### Aim of the exercise
With no line omitted, restate the records below exactly as they appear.

Saved entries
----

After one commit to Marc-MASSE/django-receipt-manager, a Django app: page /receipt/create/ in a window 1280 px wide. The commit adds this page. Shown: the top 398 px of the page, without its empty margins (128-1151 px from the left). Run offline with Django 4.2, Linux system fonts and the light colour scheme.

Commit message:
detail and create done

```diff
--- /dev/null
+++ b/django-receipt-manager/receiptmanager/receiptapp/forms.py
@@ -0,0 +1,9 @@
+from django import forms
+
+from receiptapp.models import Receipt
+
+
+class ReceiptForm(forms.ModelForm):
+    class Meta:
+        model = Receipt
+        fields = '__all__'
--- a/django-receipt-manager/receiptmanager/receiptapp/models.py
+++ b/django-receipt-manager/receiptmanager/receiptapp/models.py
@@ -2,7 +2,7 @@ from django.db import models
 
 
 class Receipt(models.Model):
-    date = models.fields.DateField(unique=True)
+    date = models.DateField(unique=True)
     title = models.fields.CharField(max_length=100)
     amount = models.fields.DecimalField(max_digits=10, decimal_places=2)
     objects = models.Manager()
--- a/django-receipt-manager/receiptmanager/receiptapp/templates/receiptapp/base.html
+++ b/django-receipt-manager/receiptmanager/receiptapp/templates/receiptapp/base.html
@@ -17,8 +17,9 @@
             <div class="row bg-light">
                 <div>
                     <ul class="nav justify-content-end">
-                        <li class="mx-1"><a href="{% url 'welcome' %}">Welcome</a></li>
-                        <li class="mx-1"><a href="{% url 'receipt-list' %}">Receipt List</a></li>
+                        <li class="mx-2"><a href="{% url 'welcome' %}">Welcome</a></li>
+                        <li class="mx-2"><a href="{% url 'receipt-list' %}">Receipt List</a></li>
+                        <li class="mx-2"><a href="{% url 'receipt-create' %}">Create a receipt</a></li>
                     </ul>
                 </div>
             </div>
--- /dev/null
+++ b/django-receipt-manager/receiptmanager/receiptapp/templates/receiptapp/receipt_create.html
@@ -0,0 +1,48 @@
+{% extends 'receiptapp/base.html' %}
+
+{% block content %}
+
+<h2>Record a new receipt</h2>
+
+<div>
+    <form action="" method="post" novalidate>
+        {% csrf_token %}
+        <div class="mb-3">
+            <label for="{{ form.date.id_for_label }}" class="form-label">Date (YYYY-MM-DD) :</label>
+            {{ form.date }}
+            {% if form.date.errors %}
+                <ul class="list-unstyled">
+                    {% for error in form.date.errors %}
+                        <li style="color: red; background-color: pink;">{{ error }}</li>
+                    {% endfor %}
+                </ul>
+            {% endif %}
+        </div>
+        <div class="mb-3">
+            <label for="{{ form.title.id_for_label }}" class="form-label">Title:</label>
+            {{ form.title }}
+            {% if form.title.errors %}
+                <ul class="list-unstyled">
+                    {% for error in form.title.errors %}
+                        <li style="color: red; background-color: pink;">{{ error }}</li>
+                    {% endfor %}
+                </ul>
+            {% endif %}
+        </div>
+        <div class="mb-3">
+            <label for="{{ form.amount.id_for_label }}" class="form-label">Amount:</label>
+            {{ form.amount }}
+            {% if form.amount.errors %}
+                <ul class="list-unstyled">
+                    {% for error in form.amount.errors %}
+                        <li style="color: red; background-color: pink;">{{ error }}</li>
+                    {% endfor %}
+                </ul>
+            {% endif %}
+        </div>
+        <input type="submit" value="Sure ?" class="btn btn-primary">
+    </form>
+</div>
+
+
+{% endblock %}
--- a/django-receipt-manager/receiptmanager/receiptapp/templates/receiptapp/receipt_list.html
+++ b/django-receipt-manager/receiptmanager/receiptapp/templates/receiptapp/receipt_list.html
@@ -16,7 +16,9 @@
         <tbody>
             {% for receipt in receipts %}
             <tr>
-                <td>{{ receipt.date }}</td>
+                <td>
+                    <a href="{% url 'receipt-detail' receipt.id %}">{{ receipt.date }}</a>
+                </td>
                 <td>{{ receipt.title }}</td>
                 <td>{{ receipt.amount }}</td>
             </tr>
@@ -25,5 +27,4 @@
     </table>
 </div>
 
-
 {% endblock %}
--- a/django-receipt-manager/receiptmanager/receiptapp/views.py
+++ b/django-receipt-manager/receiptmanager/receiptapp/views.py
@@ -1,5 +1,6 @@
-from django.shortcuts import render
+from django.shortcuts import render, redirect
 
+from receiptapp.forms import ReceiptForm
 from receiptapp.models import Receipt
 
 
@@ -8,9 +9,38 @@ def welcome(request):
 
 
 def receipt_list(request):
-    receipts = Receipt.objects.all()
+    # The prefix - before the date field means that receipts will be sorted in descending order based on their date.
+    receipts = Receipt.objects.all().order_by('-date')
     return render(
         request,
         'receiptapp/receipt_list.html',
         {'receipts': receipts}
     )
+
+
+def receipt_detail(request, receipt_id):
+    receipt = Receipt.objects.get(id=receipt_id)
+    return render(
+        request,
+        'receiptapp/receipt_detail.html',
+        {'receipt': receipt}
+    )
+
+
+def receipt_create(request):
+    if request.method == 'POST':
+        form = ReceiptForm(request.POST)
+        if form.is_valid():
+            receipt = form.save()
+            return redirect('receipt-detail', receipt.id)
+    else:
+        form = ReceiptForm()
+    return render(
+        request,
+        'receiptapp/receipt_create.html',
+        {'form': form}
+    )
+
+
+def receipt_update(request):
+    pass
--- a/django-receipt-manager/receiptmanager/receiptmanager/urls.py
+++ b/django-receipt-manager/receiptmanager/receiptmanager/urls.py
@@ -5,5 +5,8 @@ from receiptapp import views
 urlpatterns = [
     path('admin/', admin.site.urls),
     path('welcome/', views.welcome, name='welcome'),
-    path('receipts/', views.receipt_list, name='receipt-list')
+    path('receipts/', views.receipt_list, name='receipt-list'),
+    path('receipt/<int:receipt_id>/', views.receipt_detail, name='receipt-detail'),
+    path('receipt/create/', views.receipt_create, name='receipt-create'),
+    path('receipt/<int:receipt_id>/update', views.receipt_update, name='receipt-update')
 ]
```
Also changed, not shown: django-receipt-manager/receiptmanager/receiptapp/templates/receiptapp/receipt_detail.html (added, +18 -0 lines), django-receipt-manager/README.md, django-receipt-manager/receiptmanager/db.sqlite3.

----

### Output of the exercise
After one commit to Marc-MASSE/django-receipt-manager, a Django app: page /receipt/create/ in a window 1280 px wide. The commit adds this page. Shown: the top 398 px of the page, without its empty margins (128-1151 px from the left). Run offline with Django 4.2, Linux system fonts and the light colour scheme.

Commit message:
detail and create done

```diff
--- /dev/null
+++ b/django-receipt-manager/receiptmanager/receiptapp/forms.py
@@ -0,0 +1,9 @@
+from django import forms
+
+from receiptapp.models import Receipt
+
+
+class ReceiptForm(forms.ModelForm):
+    class Meta:
+        model = Receipt
+        fields = '__all__'
--- a/django-receipt-manager/receiptmanager/receiptapp/models.py
+++ b/django-receipt-manager/receiptmanager/receiptapp/models.py
@@ -2,7 +2,7 @@ from django.db import models
 
 
 class Receipt(models.Model):
-    date = models.fields.DateField(unique=True)
+    date = models.DateField(unique=True)
     title = models.fields.CharField(max_length=100)
     amount = models.fields.DecimalField(max_digits=10, decimal_places=2)
     objects = models.Manager()
--- a/django-receipt-manager/receiptmanager/receiptapp/templates/receiptapp/base.html
+++ b/django-receipt-manager/receiptmanager/receiptapp/templates/receiptapp/base.html
@@ -17,8 +17,9 @@
             <div class="row bg-light">
                 <div>
                     <ul class="nav justify-content-end">
-                        <li class="mx-1"><a href="{% url 'welcome' %}">Welcome</a></li>
-                        <li class="mx-1"><a href="{% url 'receipt-list' %}">Receipt List</a></li>
+                        <li class="mx-2"><a href="{% url 'welcome' %}">Welcome</a></li>
+                        <li class="mx-2"><a href="{% url 'receipt-list' %}">Receipt List</a></li>
+                        <li class="mx-2"><a href="{% url 'receipt-create' %}">Create a receipt</a></li>
                     </ul>
                 </div>
             </div>
--- /dev/null
+++ b/django-receipt-manager/receiptmanager/receiptapp/templates/receiptapp/receipt_create.html
@@ -0,0 +1,48 @@
+{% extends 'receiptapp/base.html' %}
+
+{% block content %}
+
+<h2>Record a new receipt</h2>
+
+<div>
+    <form action="" method="post" novalidate>
+        {% csrf_token %}
+        <div class="mb-3">
+            <label for="{{ form.date.id_for_label }}" class="form-label">Date (YYYY-MM-DD) :</label>
+            {{ form.date }}
+            {% if form.date.errors %}
+                <ul class="list-unstyled">
+                    {% for error in form.date.errors %}
+                        <li style="color: red; background-color: pink;">{{ error }}</li>
+                    {% endfor %}
+                </ul>
+            {% endif %}
+        </div>
+        <div class="mb-3">
+            <label for="{{ form.title.id_for_label }}" class="form-label">Title:</label>
+            {{ form.title }}
+            {% if form.title.errors %}
+                <ul class="list-unstyled">
+                    {% for error in form.title.errors %}
+                        <li style="color: red; background-color: pink;">{{ error }}</li>
+                    {% endfor %}
+                </ul>
+            {% endif %}
+        </div>
+        <div class="mb-3">
+            <label for="{{ form.amount.id_for_label }}" class="form-label">Amount:</label>
+            {{ form.amount }}
+            {% if form.amount.errors %}
+                <ul class="list-unstyled">
+                    {% for error in form.amount.errors %}
+                        <li style="color: red; background-color: pink;">{{ error }}</li>
+                    {% endfor %}
+                </ul>
+            {% endif %}
+        </div>
+        <input type="submit" value="Sure ?" class="btn btn-primary">
+    </form>
+</div>
+
+
+{% endblock %}
--- a/django-receipt-manager/receiptmanager/receiptapp/templates/receiptapp/receipt_list.html
+++ b/django-receipt-manager/receiptmanager/receiptapp/templates/receiptapp/receipt_list.html
@@ -16,7 +16,9 @@
         <tbody>
             {% for receipt in receipts %}
             <tr>
-                <td>{{ receipt.date }}</td>
+                <td>
+                    <a href="{% url 'receipt-detail' receipt.id %}">{{ receipt.date }}</a>
+                </td>
                 <td>{{ receipt.title }}</td>
                 <td>{{ receipt.amount }}</td>
             </tr>
@@ -25,5 +27,4 @@
     </table>
 </div>
 
-
 {% endblock %}
--- a/django-receipt-manager/receiptmanager/receiptapp/views.py
+++ b/django-receipt-manager/receiptmanager/receiptapp/views.py
@@ -1,5 +1,6 @@
-from django.shortcuts import render
+from django.shortcuts import render, redirect
 
+from receiptapp.forms import ReceiptForm
 from receiptapp.models import Receipt
 
 
@@ -8,9 +9,38 @@ def welcome(request):
 
 
 def receipt_list(request):
-    receipts = Receipt.objects.all()
+    # The prefix - before the date field means that receipts will be sorted in descending order based on their date.
+    receipts = Receipt.objects.all().order_by('-date')
     return render(
         request,
         'receiptapp/receipt_list.html',
         {'receipts': receipts}
     )
+
+
+def receipt_detail(request, receipt_id):
+    receipt = Receipt.objects.get(id=receipt_id)
+    return render(
+        request,
+        'receiptapp/receipt_detail.html',
+        {'receipt': receipt}
+    )
+
+
+def receipt_create(request):
+    if request.method == 'POST':
+        form = ReceiptForm(request.POST)
+        if form.is_valid():
+            receipt = form.save()
+            return redirect('receipt-detail', receipt.id)
+    else:
+        form = ReceiptForm()
+    return render(
+        request,
+        'receiptapp/receipt_create.html',
+        {'form': form}
+    )
+
+
+def receipt_update(request):
+    pass
--- a/django-receipt-manager/receiptmanager/receiptmanager/urls.py
+++ b/django-receipt-manager/receiptmanager/receiptmanager/urls.py
@@ -5,5 +5,8 @@ from receiptapp import views
 urlpatterns = [
     path('admin/', admin.site.urls),
     path('welcome/', views.welcome, name='welcome'),
-    path('receipts/', views.receipt_list, name='receipt-list')
+    path('receipts/', views.receipt_list, name='receipt-list'),
+    path('receipt/<int:receipt_id>/', views.receipt_detail, name='receipt-detail'),
+    path('receipt/create/', views.receipt_create, name='receipt-create'),
+    path('receipt/<int:receipt_id>/update', views.receipt_update, name='receipt-update')
 ]
```
Also changed, not shown: django-receipt-manager/receiptmanager/receiptapp/templates/receiptapp/receipt_detail.html (added, +18 -0 lines), django-receipt-manager/README.md, django-receipt-manager/receiptmanager/db.sqlite3.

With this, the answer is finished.